_Required work_.
An exact copy of the data below is needed; please leave out any pictures.

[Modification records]
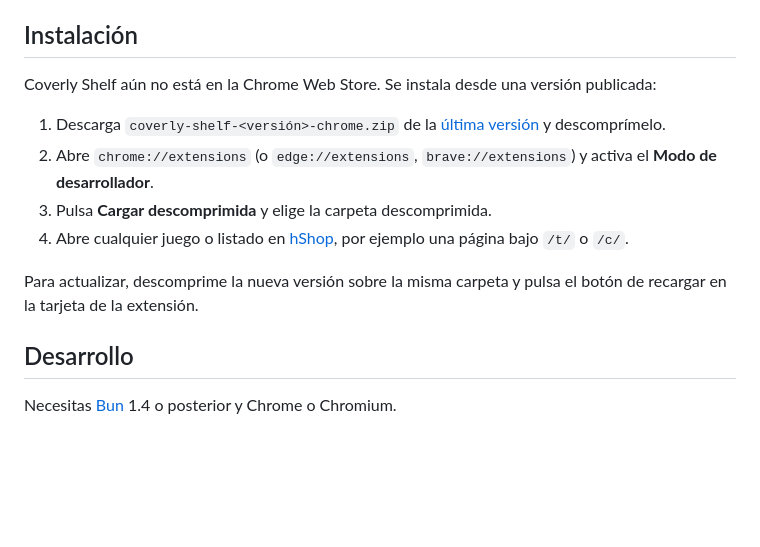
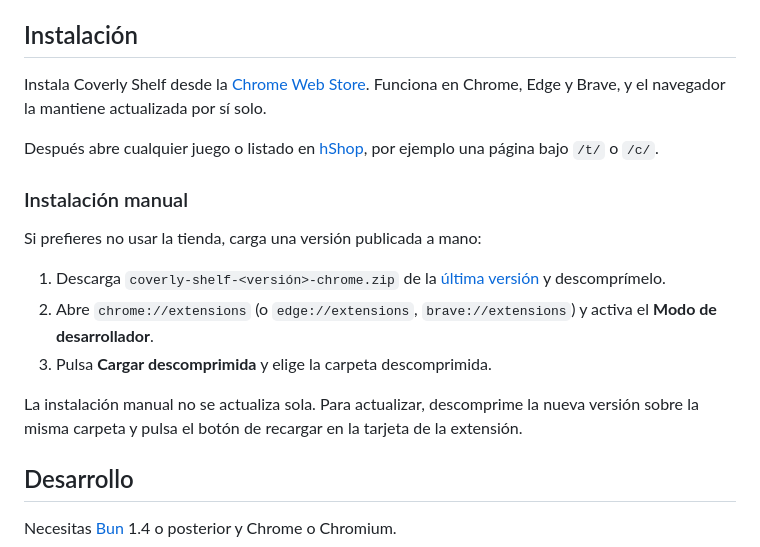
Before and after one commit to MAECLY/coverly-shelf, a Markdown page: README.es.md, the part around one of its changes. Drawn GitHub-style; blank space fills up the shorter version.

```diff
--- a/README.es.md
+++ b/README.es.md
@@ -150,8 +151,16 @@ no muestra código de producto. La
 
 ## Instalación
 
-Coverly Shelf aún no está en la Chrome Web Store. Se instala desde una versión
-publicada:
+Instala Coverly Shelf desde la
+[Chrome Web Store](https://chromewebstore.google.com/detail/coverly-shelf/ahafjflkfcijeoaggjhjpgekbchjpfie). Funciona en Chrome, Edge y Brave, y el navegador la
+mantiene actualizada por sí solo.
+
+Después abre cualquier juego o listado en [hShop](https://hshop.erista.me/),
+por ejemplo una página bajo `/t/` o `/c/`.
+
+### Instalación manual
+
+Si prefieres no usar la tienda, carga una versión publicada a mano:
 
 1. Descarga `coverly-shelf-<versión>-chrome.zip` de la
    [última versión](https://github.com/MAECLY/coverly-shelf/releases/latest) y
@@ -159,11 +168,10 @@ publicada:
 2. Abre `chrome://extensions` (o `edge://extensions`, `brave://extensions`) y
    activa el **Modo de desarrollador**.
 3. Pulsa **Cargar descomprimida** y elige la carpeta descomprimida.
-4. Abre cualquier juego o listado en [hShop](https://hshop.erista.me/), por
-   ejemplo una página bajo `/t/` o `/c/`.
 
-Para actualizar, descomprime la nueva versión sobre la misma carpeta y pulsa el
-botón de recargar en la tarjeta de la extensión.
+La instalación manual no se actualiza sola. Para actualizar, descomprime la
+nueva versión sobre la misma carpeta y pulsa el botón de recargar en la tarjeta
+de la extensión.
 
 ## Desarrollo
 
```
Also changed, not shown: other parts of README.es.md (+1 -0 lines), README.md (+13 -5 lines).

_Response below_.
Before and after one commit to MAECLY/coverly-shelf, a Markdown page: README.es.md, the part around one of its changes. Drawn GitHub-style; blank space fills up the shorter version.

```diff
--- a/README.es.md
+++ b/README.es.md
@@ -150,8 +151,16 @@ no muestra código de producto. La
 
 ## Instalación
 
-Coverly Shelf aún no está en la Chrome Web Store. Se instala desde una versión
-publicada:
+Instala Coverly Shelf desde la
+[Chrome Web Store](https://chromewebstore.google.com/detail/coverly-shelf/ahafjflkfcijeoaggjhjpgekbchjpfie). Funciona en Chrome, Edge y Brave, y el navegador la
+mantiene actualizada por sí solo.
+
+Después abre cualquier juego o listado en [hShop](https://hshop.erista.me/),
+por ejemplo una página bajo `/t/` o `/c/`.
+
+### Instalación manual
+
+Si prefieres no usar la tienda, carga una versión publicada a mano:
 
 1. Descarga `coverly-shelf-<versión>-chrome.zip` de la
    [última versión](https://github.com/MAECLY/coverly-shelf/releases/latest) y
@@ -159,11 +168,10 @@ publicada:
 2. Abre `chrome://extensions` (o `edge://extensions`, `brave://extensions`) y
    activa el **Modo de desarrollador**.
 3. Pulsa **Cargar descomprimida** y elige la carpeta descomprimida.
-4. Abre cualquier juego o listado en [hShop](https://hshop.erista.me/), por
-   ejemplo una página bajo `/t/` o `/c/`.
 
-Para actualizar, descomprime la nueva versión sobre la misma carpeta y pulsa el
-botón de recargar en la tarjeta de la extensión.
+La instalación manual no se actualiza sola. Para actualizar, descomprime la
+nueva versión sobre la misma carpeta y pulsa el botón de recargar en la tarjeta
+de la extensión.
 
 ## Desarrollo
 
```
Also changed, not shown: other parts of README.es.md (+1 -0 lines), README.md (+13 -5 lines).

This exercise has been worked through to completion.